Also related to the killer, the explanation for why and how he did things was overly simplistic for the complicated methods. Again, it was like, “What was all that for?” I didn’t feel the author gave it a sufficiently thorough explanation for the degree of complexity of the crimes.
Kay Hooper excels at writing gruesome descriptions and people’s reactions to them. The scenes I enjoyed the most were the ones that described the crime scenes. Some readers might not like the gory details, but I did. In general, the author does a great job of making scenes easy to visualize and setting the atmosphere for each scene.
The writing wasn’t perfect, though. Sometimes, I would be temporarily confused until I got a piece of info I needed. For example, a character would refer to “her,” but I wouldn’t know until a few pages later which female they were talking about.
Also, there were times when the dialogue seemed solely for the sake of the reader. The characters discussed things they already knew; in real life they wouldn’t have had those conversations.
A minor complaint I have is about the use of the word pentagram as an assumed symbol of Satanism. Many non-Satanic religions use pentagrams. Also, a pentagram and a pentacle are not the same thing. If the pentagram were inverted, I would be more likely to agree with the idea that it is a symbol of Satanism.
Another complaint I have is that the author withholds the killer’s identity after Hollis figures it out. She doesn’t even tell Reese, which seems really strange. She tells the others that she knows who it is and that he grew up in Clarity. But, she still doesn’t name him.
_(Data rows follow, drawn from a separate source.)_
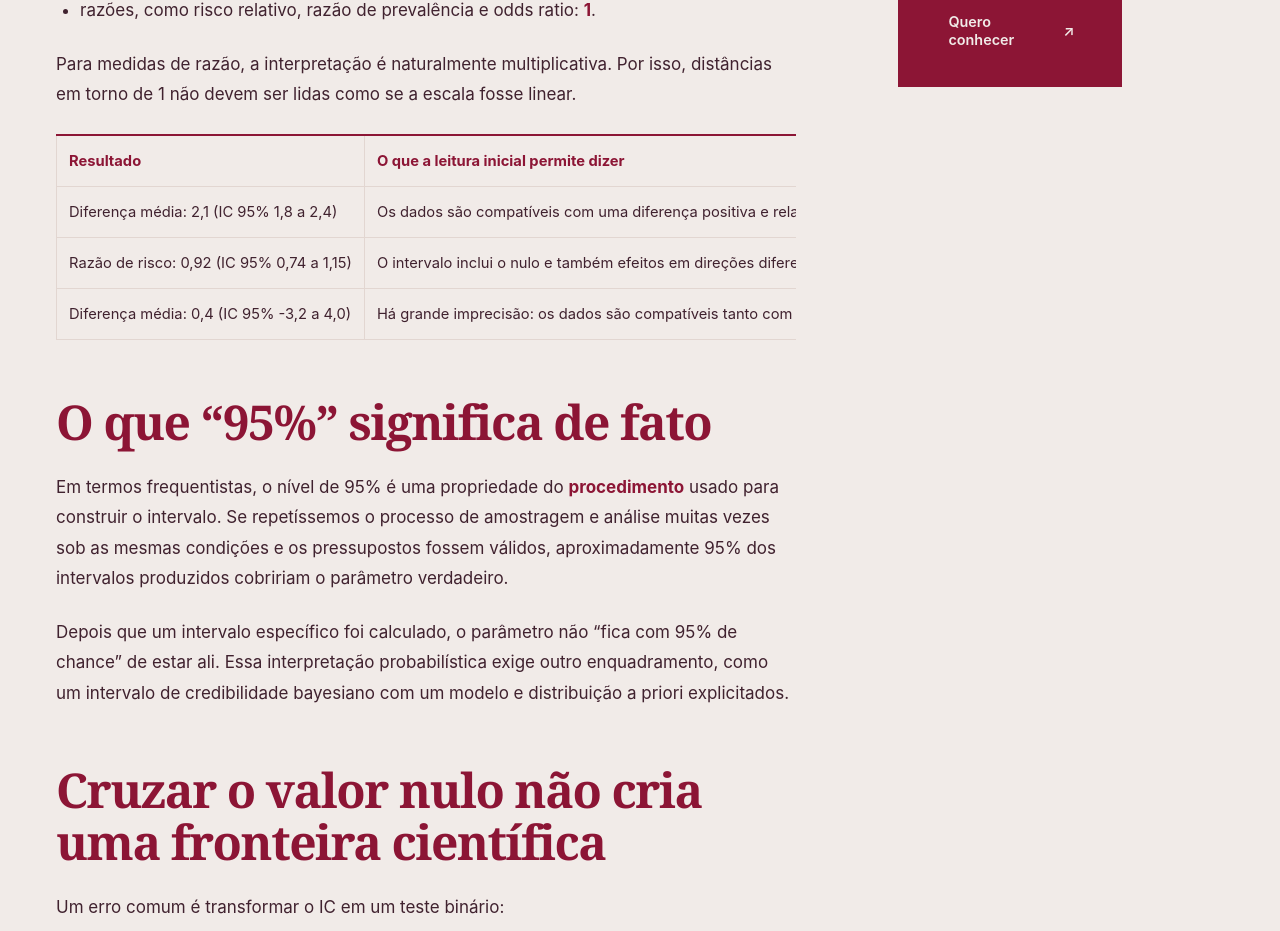
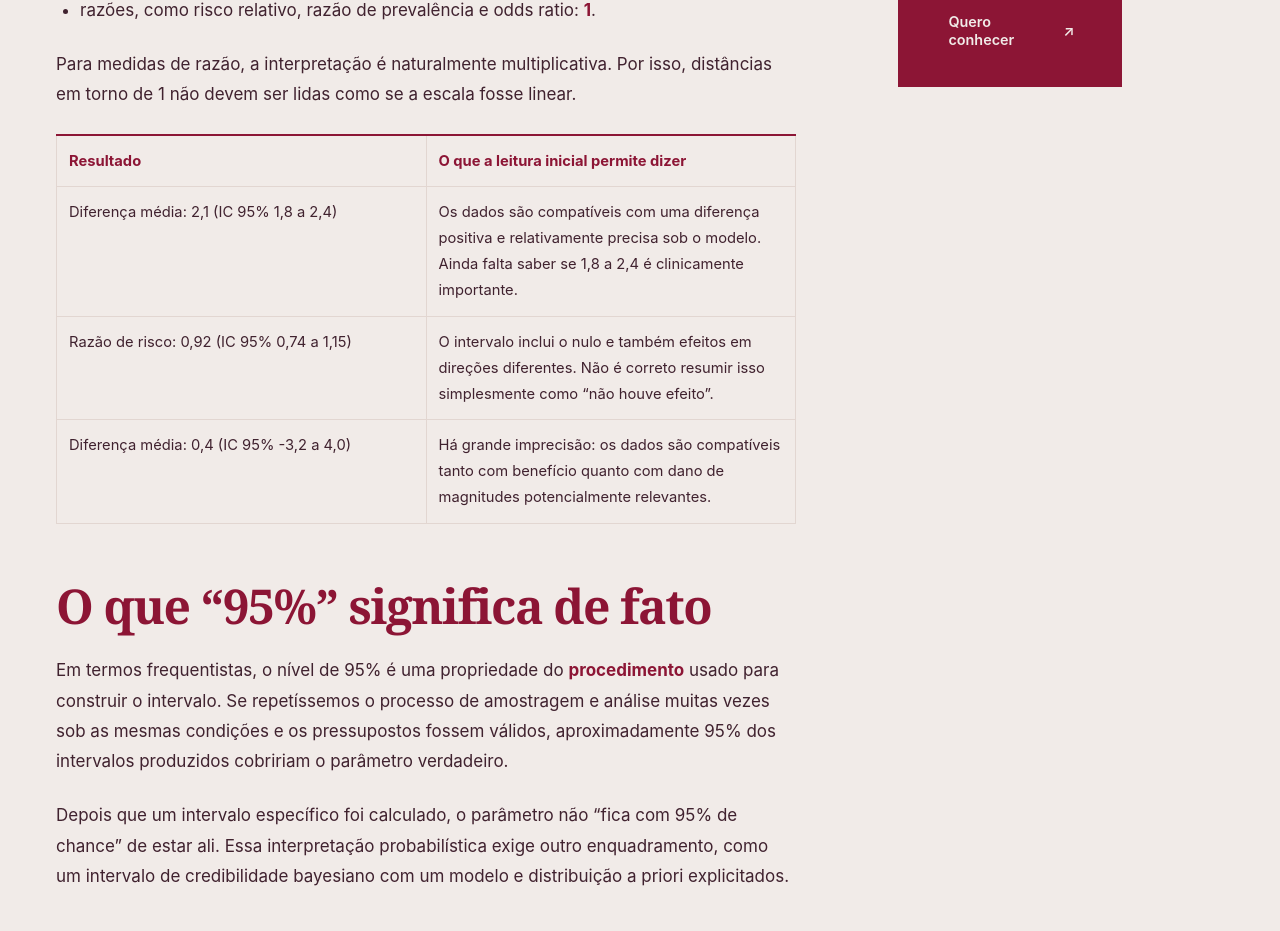
Before and after one commit to gabrielschuchter/interpretewebpage, a Next.js app: page /blog/como-interpretar-intervalo-de-confianca in a window 1280 px wide. Shown: the part 2207-3138 px from the top of the page. Built offline with nearby package versions, Linux system fonts and the light colour scheme; no server answers.

Commit message:
fix(blog): prevent table overflow on narrow screens

```diff
--- a/app/globals.css
+++ b/app/globals.css
@@ -2408,24 +2408,27 @@ em {
 
 .blog-table-scroll {
   width: 100%;
+  max-width: 100%;
   overflow-x: auto;
   overscroll-behavior-inline: contain;
 }
 
 .blog-markdown table {
-  width: max-content;
-  min-width: 100%;
+  width: 100%;
+  max-width: 100%;
+  table-layout: fixed;
   border-collapse: collapse;
   font-size: 0.92rem;
 }
 
 .blog-markdown th,
 .blog-markdown td {
-  min-width: 9rem;
+  min-width: 0;
   padding: 0.75rem;
   border: var(--border-subtle) solid var(--color-border-subtle);
   text-align: left;
   vertical-align: top;
+  overflow-wrap: anywhere;
 }
 
 .blog-markdown th {
```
It wasn’t suspenseful; it was just aggravating.
Wait for Dark is an enjoyable read for people who like books about seemingly unrelated accidents that are actually murders committed by one individual, especially if the reader likes characters who have special abilities like clairvoyance, seeing spirits, or healing. I was glued to the pages, even though the pace was slowed by long chunks of dialogue. My complaints about Wait for Dark are primarily about the killer’s methods and motive, which don’t always make sense, and the fact killer’s lack of presence in the story (not counting his monologues). My favorite aspect of Wait for Dark was the easy-to-visualize descriptions.